Again, the past few weeks have been busy ones, although this time with presentations as well as patient care issues–oh, yes, and Life. In addition, though, I have been working on plans to publish an e-book edition of the series The War Within, to be entitled The War Within: Different Veterans with PTSD, Different Missions to Recovery. At this point, I am considering publishing it on Kindle, and I hope to have it available by November 15.
I plan to keep the original series available here on the website for all who might be interested. However, some persons have expressed interest in having access to the material outside of the website as well. Therefore, I am editing and streamlining the essays a great deal, with a focus on helping readers frame the challenges of recovery from combat trauma/PTSD as ones of redefining a veteran’s “mission.” In doing so, the veteran’s intensity and strength can then be re-channeled into endeavors that can be more worthwhile and rewarding. I will be arguing again that extroverts, i.e., those who “recharge” themselves in the world “out there,” have very different missions–and therefore very different recovery paths–from those of introverts, i.e., those who “recharge” themselves in the world “inside.”
Still, both “missions” can still lead to the same endpoint: a more full, more rewarding life post-combat. If through these essays I can help some combat veterans find a way to reframe their challenges into ones that are more hope-filled and more productive, I will consider my efforts to be successful.
Today, however, in addition, a remembrance: for some unfathomable reason, earlier this week I began thinking about my elementary school teachers back in Des Moines, Iowa, where I spent my early years. Given that over forty years have come and gone since those halcyon days of yore, I figured that some of them had passed away, so I went to the website of the Des Moines Register to see if I could find any of their obituaries–
–only to find that one of the most influential teachers of my life, Doris Elinora Stukenberg, just passed away two weeks ago today, on October 18, 2012, at the age of 91. Her picture accompanied her obituary–and though older, I saw the woman I still remember.
It was 1967-69, my fifth and sixth grade years. I was invited to join a gifted education program at a school across town from mine, and for both years Mrs. Stukenberg was my “basic skills” teacher, i.e., all academic subjects except math (why the latter was taught separately, I haven’t a clue). She taught us during tumultuous times: Viet Nam and the Tet Offensive; the deaths of Martin Luther King and Robert Kennedy; the race riots of the 1968 summer, Detroit, Newark; the fists held high at the Olympics in Mexico City; the 1968 Democratic convention in Chicago; Richard Nixon’s defeat of Hubert Humphrey (and, never forget, George Wallace!); Armstrong and Aldrin on the moon the summer afterwards.

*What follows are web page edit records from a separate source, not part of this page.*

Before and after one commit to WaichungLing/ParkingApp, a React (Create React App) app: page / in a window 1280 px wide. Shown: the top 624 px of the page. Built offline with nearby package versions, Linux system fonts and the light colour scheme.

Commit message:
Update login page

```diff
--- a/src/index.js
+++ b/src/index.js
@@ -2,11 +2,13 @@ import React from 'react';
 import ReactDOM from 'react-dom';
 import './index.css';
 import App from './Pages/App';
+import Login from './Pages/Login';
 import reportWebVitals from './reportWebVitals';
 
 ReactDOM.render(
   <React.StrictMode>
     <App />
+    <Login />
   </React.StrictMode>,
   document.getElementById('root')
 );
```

Only now can I appreciate the freedom she gave us to explore our ideas, to come up with crazy projects, crazy skits. Dan Rowen and Dick Martin’s Laugh-In was hot back then, and in the sixth grade she let a group of us boys put on Cry-Out, which was so ridiculous, I suspect it was hilarious. I remember trying to make crêpes suzettes, of all things, when we studied Europe. During the fifth grade, my mother was up all hours of the night making some crazy “float” of the state of Iowa, replete with some tower sticking up somewhere in the northern part of the map. In class we watched this inane Spanish-language show on the local public television stations (which was dedicated to “educational programming” during the day), my very first introduction to ¿Cómo está Usted?, courtesy of this very odd Latina who was always about three beats behind everyone else on the show. I also did some over-the-top report on Japan, during the sixth grade, as I recall, courtesy of some propaganda supplied by Japan Air Lines through an ad in the National Geographic, entitled Fifty New Views of Japan (or something of that ilk).
One year Mrs. Stukenberg even called together a noontime summit of the fifth and sixth grade gifted classes to settle our differences in The Great Foursquare Wars. Hillary, Madeline, and Condoleezza, eat your hearts out.

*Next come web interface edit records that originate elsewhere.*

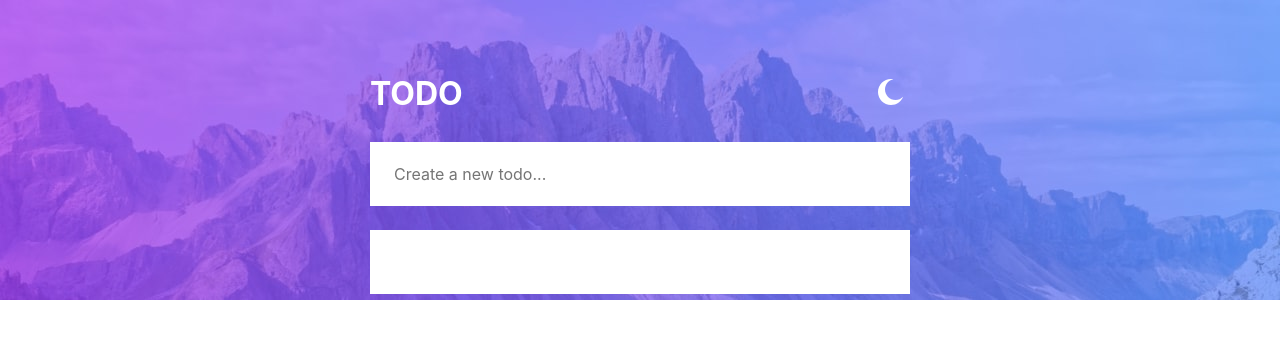
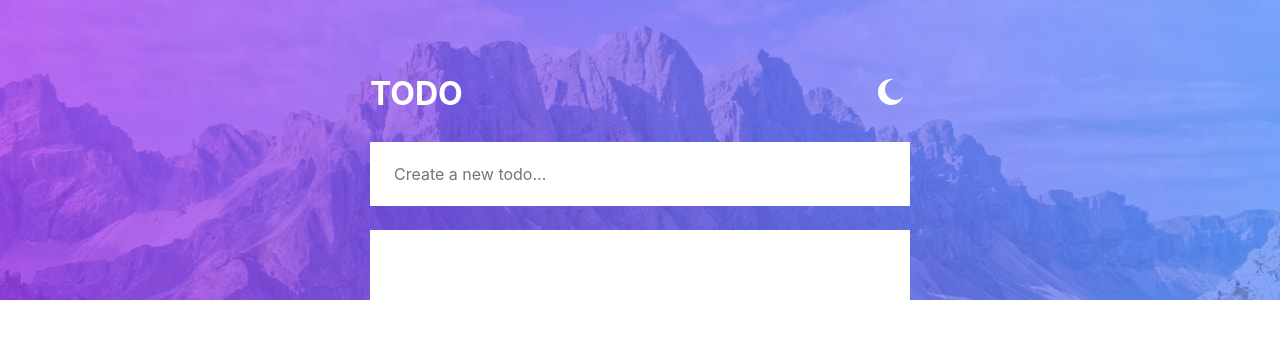
Before and after one commit to zowieerickson/todo-app, a React (Vite) app: page / in a window 1280 px wide. Shown: the top 338 px of the page. Built offline with nearby package versions, Linux system fonts and the light colour scheme.

Commit message:
Update to-do list styles to have min-height

```diff
--- a/src/components/AddTodo/AddTodo.module.css
+++ b/src/components/AddTodo/AddTodo.module.css
@@ -12,3 +12,13 @@
     color: #393A4B;
     outline: none;
 }
+
+.todoList {
+    width: 100%;
+    min-height: 440px;
+    margin-top: 24px;
+    padding: 20px 24px;
+    background-color: #fff;
+    color: #9495A5;
+    border: none;
+}
--- a/src/components/AddTodo/AddTodo.tsx
+++ b/src/components/AddTodo/AddTodo.tsx
@@ -7,8 +7,8 @@ const AddTodo: React.FC = () => {
     const handleSubmit = (e) => {
         e.preventDefault();
         const inputValue : string = e.target[0].value;
-        setTodos((prevTodos) => [...prevTodos, inputValue]) // Add inputValue to the todos list
-        console.log(inputValue, todos)
+        setTodos((prevTodos) => [...prevTodos, inputValue]); // Add inputValue to the todos list
+        e.currentTarget.reset();
     }
 
     return (
@@ -22,7 +22,7 @@ const AddTodo: React.FC = () => {
                 />
             </form>
 
-            <ul className={styles.addTodo}>
+            <ul className={styles.todoList}>
                 {todos.map((todo, index) => (
                    <li key={index}>{todo}</li>
                 ))}
```
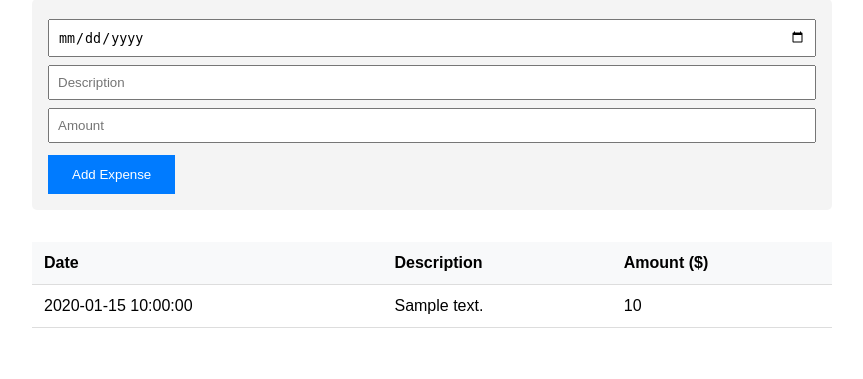
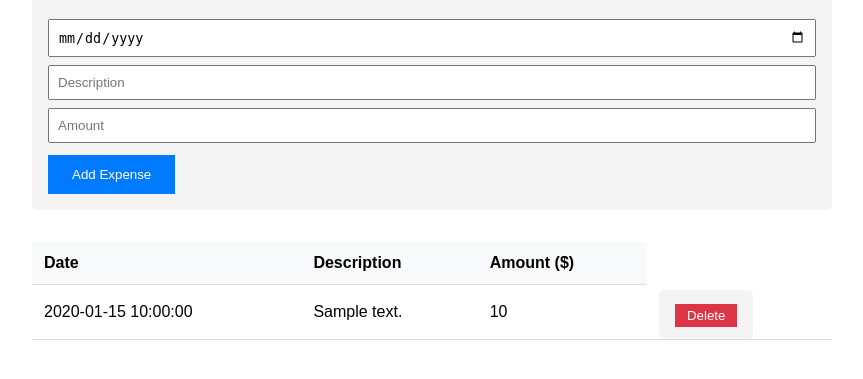
Before and after one commit to danielgelchu0-sketch/expense-tracker, a Flask app: template templates/index.html in a window 1280 px wide. Shown: the part 91-470 px from the top of the page, without its empty margins (208-1071 px from the left). Run offline with Flask 3, Linux system fonts and the light colour scheme; the template is opened without the code that fills it: most values are stand-ins (such as "Sample title", 1, 10 or a date in 2020).

Commit message:
Fix delete route and UI integration

```diff
--- a/app.py
+++ b/app.py
@@ -30,5 +30,23 @@ def add_expense():
     conn.close()
     return redirect(url_for('home'))
 
+@app.route('/delete/<int:id>', methods=['POST'])
+def delete_expense(id):
+    conn = get_db_connection()
+    conn.execute('DELETE FROM expenses WHERE id = ?', (id,))
+    conn.commit()
+    conn.close()
+    return redirect(url_for('home'))
+
 if __name__ == '__main__':
     app.run(debug=True)
+
+
+
+@app.route('/delete/<int:id>', methods=['POST'])
+def delete_expense(id):
+    conn = get_db_connection()
+    conn.execute('DELETE FROM expenses WHERE id = ?', (id,))
+    conn.commit()
+    conn.close()
+    return redirect(url_for('home'))
--- a/templates/index.html
+++ b/templates/index.html
@@ -33,17 +33,22 @@
                 <th>Description</th>
                 <th>Amount ($)</th>
             </tr>
-        </thead>
        <tbody>
     {% for expense in expenses %}
     <tr>
         <td>{{ expense['date'] }}</td>
         <td>{{ expense['description'] }}</td>
         <td>{{ expense['amount'] }}</td>
+        <td>
+            <form action="/delete/{{ expense['id'] }}" method="POST" style="display:inline;">
+                <button type="submit" style="background:#dc3545; padding:0.25rem 0.75rem;"
+                        onclick="return confirm('Delete this expense?')">Delete</button>
+            </form>
+        </td>
     </tr>
     {% else %}
     <tr>
-                <td colspan="3">No expenses recorded yet.</td>
+        <td colspan="4">No expenses recorded yet.</td>
     </tr>
     {% endfor %}
 </tbody>
```
Lines whose indentation alone changed are shown as unchanged.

Yet what I most remember was her encouraging me to write, no matter how long (yes, even then . . .), no matter how fantastic. To this day I remember some semi-novella I penned that went on and on about a flamingo and the Presidency and Ameranada and, well, you get the picture. I recall her as having an eternally bemused look, as if she just quite couldn’t believe what was coming out of these kids–and specifically, this kid’s–mouth.
She taught me a bit about tempering the fine art of the smart-aleck. She was quite kind and understanding during my father’s illnesses and surgeries.

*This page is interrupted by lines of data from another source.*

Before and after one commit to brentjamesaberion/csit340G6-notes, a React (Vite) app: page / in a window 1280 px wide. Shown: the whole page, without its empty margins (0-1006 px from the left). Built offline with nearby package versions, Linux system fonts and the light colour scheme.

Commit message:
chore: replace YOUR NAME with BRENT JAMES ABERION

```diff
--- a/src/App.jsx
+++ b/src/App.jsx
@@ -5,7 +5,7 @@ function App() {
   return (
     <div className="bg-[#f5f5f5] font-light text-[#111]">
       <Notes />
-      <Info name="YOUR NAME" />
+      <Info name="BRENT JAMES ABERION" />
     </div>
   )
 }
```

In so many ways, this blog is an outgrowth of her belief in me all those years ago. From what I could see in her obituary, she lived well and loved well, leaving behind a family and a legacy not only with elementary kids, but with college kids as well.
She helped me learn how to pave roads back. May she rest in peace.